Output every record word for word.

── Exercise data

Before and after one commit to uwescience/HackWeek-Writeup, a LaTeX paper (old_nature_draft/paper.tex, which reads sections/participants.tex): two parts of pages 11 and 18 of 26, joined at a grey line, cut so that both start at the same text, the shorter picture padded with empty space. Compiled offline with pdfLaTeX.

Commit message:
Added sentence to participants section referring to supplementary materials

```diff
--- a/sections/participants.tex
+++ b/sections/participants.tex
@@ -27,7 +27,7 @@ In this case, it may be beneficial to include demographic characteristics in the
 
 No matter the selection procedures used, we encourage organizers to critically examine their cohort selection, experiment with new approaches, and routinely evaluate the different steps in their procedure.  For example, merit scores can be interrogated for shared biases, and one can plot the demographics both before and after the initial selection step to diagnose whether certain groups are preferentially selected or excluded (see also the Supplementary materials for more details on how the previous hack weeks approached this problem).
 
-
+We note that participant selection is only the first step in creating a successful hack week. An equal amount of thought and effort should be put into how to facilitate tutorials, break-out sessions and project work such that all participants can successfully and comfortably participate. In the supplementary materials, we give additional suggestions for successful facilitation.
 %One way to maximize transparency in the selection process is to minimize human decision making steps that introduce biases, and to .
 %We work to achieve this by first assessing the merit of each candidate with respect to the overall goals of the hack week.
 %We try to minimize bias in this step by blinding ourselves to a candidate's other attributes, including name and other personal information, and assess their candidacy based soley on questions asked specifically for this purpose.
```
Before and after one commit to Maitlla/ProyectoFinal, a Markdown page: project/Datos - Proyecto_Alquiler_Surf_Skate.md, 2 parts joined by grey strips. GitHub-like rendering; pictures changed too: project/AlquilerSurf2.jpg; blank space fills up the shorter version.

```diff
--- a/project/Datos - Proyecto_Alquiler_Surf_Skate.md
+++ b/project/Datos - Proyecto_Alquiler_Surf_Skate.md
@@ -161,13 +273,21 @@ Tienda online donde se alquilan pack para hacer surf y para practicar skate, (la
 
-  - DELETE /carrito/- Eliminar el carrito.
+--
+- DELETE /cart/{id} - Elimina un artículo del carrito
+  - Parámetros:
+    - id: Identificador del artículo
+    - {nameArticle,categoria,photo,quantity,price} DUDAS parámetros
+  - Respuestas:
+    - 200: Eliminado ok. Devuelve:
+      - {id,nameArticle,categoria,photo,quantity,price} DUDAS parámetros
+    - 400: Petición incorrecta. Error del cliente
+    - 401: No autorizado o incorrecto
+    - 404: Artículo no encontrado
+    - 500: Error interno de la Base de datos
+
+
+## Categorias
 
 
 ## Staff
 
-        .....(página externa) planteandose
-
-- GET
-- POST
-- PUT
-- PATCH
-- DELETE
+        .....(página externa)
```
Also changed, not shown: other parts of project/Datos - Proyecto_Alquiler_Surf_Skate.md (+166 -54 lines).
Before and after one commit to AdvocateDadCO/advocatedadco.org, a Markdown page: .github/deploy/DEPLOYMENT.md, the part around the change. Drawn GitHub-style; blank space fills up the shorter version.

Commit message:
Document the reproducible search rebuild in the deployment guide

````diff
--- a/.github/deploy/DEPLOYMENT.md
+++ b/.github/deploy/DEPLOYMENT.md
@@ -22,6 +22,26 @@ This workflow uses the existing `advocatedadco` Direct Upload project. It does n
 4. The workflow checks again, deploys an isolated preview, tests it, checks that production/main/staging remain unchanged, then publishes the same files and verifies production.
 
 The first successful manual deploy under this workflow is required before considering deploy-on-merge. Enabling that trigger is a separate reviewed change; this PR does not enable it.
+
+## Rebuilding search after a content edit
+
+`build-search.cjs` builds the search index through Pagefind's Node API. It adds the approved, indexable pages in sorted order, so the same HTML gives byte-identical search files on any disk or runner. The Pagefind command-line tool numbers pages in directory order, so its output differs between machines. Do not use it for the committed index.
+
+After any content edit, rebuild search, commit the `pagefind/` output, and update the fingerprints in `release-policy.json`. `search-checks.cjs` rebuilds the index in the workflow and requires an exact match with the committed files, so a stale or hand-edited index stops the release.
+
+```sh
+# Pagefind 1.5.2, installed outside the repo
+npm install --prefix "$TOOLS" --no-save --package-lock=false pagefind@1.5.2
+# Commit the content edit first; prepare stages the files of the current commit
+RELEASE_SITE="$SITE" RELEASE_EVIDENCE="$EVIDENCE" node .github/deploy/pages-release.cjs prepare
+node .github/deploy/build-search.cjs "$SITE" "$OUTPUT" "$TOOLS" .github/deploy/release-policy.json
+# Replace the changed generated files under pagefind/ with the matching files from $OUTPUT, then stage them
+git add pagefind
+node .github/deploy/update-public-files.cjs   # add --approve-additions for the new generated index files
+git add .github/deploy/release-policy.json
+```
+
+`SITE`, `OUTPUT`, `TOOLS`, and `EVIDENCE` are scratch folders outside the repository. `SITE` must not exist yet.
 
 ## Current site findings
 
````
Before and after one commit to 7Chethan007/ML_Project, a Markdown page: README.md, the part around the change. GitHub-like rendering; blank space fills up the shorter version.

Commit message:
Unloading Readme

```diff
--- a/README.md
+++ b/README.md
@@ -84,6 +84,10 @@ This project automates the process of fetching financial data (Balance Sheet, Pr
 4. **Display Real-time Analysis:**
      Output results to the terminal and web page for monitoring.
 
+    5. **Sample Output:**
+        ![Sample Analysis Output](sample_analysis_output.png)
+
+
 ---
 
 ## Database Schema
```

────

Solution for this exercise
Before and after one commit to uwescience/HackWeek-Writeup, a LaTeX paper (old_nature_draft/paper.tex, which reads sections/participants.tex): two parts of pages 11 and 18 of 26, joined at a grey line, cut so that both start at the same text, the shorter picture padded with empty space. Compiled offline with pdfLaTeX.

Commit message:
Added sentence to participants section referring to supplementary materials

```diff
--- a/sections/participants.tex
+++ b/sections/participants.tex
@@ -27,7 +27,7 @@ In this case, it may be beneficial to include demographic characteristics in the
 
 No matter the selection procedures used, we encourage organizers to critically examine their cohort selection, experiment with new approaches, and routinely evaluate the different steps in their procedure.  For example, merit scores can be interrogated for shared biases, and one can plot the demographics both before and after the initial selection step to diagnose whether certain groups are preferentially selected or excluded (see also the Supplementary materials for more details on how the previous hack weeks approached this problem).
 
-
+We note that participant selection is only the first step in creating a successful hack week. An equal amount of thought and effort should be put into how to facilitate tutorials, break-out sessions and project work such that all participants can successfully and comfortably participate. In the supplementary materials, we give additional suggestions for successful facilitation.
 %One way to maximize transparency in the selection process is to minimize human decision making steps that introduce biases, and to .
 %We work to achieve this by first assessing the merit of each candidate with respect to the overall goals of the hack week.
 %We try to minimize bias in this step by blinding ourselves to a candidate's other attributes, including name and other personal information, and assess their candidacy based soley on questions asked specifically for this purpose.
```
Before and after one commit to Maitlla/ProyectoFinal, a Markdown page: project/Datos - Proyecto_Alquiler_Surf_Skate.md, 2 parts joined by grey strips. GitHub-like rendering; pictures changed too: project/AlquilerSurf2.jpg; blank space fills up the shorter version.

```diff
--- a/project/Datos - Proyecto_Alquiler_Surf_Skate.md
+++ b/project/Datos - Proyecto_Alquiler_Surf_Skate.md
@@ -161,13 +273,21 @@ Tienda online donde se alquilan pack para hacer surf y para practicar skate, (la
 
-  - DELETE /carrito/- Eliminar el carrito.
+--
+- DELETE /cart/{id} - Elimina un artículo del carrito
+  - Parámetros:
+    - id: Identificador del artículo
+    - {nameArticle,categoria,photo,quantity,price} DUDAS parámetros
+  - Respuestas:
+    - 200: Eliminado ok. Devuelve:
+      - {id,nameArticle,categoria,photo,quantity,price} DUDAS parámetros
+    - 400: Petición incorrecta. Error del cliente
+    - 401: No autorizado o incorrecto
+    - 404: Artículo no encontrado
+    - 500: Error interno de la Base de datos
+
+
+## Categorias
 
 
 ## Staff
 
-        .....(página externa) planteandose
-
-- GET
-- POST
-- PUT
-- PATCH
-- DELETE
+        .....(página externa)
```
Also changed, not shown: other parts of project/Datos - Proyecto_Alquiler_Surf_Skate.md (+166 -54 lines).
Before and after one commit to AdvocateDadCO/advocatedadco.org, a Markdown page: .github/deploy/DEPLOYMENT.md, the part around the change. Drawn GitHub-style; blank space fills up the shorter version.

Commit message:
Document the reproducible search rebuild in the deployment guide

````diff
--- a/.github/deploy/DEPLOYMENT.md
+++ b/.github/deploy/DEPLOYMENT.md
@@ -22,6 +22,26 @@ This workflow uses the existing `advocatedadco` Direct Upload project. It does n
 4. The workflow checks again, deploys an isolated preview, tests it, checks that production/main/staging remain unchanged, then publishes the same files and verifies production.
 
 The first successful manual deploy under this workflow is required before considering deploy-on-merge. Enabling that trigger is a separate reviewed change; this PR does not enable it.
+
+## Rebuilding search after a content edit
+
+`build-search.cjs` builds the search index through Pagefind's Node API. It adds the approved, indexable pages in sorted order, so the same HTML gives byte-identical search files on any disk or runner. The Pagefind command-line tool numbers pages in directory order, so its output differs between machines. Do not use it for the committed index.
+
+After any content edit, rebuild search, commit the `pagefind/` output, and update the fingerprints in `release-policy.json`. `search-checks.cjs` rebuilds the index in the workflow and requires an exact match with the committed files, so a stale or hand-edited index stops the release.
+
+```sh
+# Pagefind 1.5.2, installed outside the repo
+npm install --prefix "$TOOLS" --no-save --package-lock=false pagefind@1.5.2
+# Commit the content edit first; prepare stages the files of the current commit
+RELEASE_SITE="$SITE" RELEASE_EVIDENCE="$EVIDENCE" node .github/deploy/pages-release.cjs prepare
+node .github/deploy/build-search.cjs "$SITE" "$OUTPUT" "$TOOLS" .github/deploy/release-policy.json
+# Replace the changed generated files under pagefind/ with the matching files from $OUTPUT, then stage them
+git add pagefind
+node .github/deploy/update-public-files.cjs   # add --approve-additions for the new generated index files
+git add .github/deploy/release-policy.json
+```
+
+`SITE`, `OUTPUT`, `TOOLS`, and `EVIDENCE` are scratch folders outside the repository. `SITE` must not exist yet.
 
 ## Current site findings
 
````
Before and after one commit to 7Chethan007/ML_Project, a Markdown page: README.md, the part around the change. GitHub-like rendering; blank space fills up the shorter version.

Commit message:
Unloading Readme

```diff
--- a/README.md
+++ b/README.md
@@ -84,6 +84,10 @@ This project automates the process of fetching financial data (Balance Sheet, Pr
 4. **Display Real-time Analysis:**
      Output results to the terminal and web page for monitoring.
 
+    5. **Sample Output:**
+        ![Sample Analysis Output](sample_analysis_output.png)
+
+
 ---
 
 ## Database Schema
```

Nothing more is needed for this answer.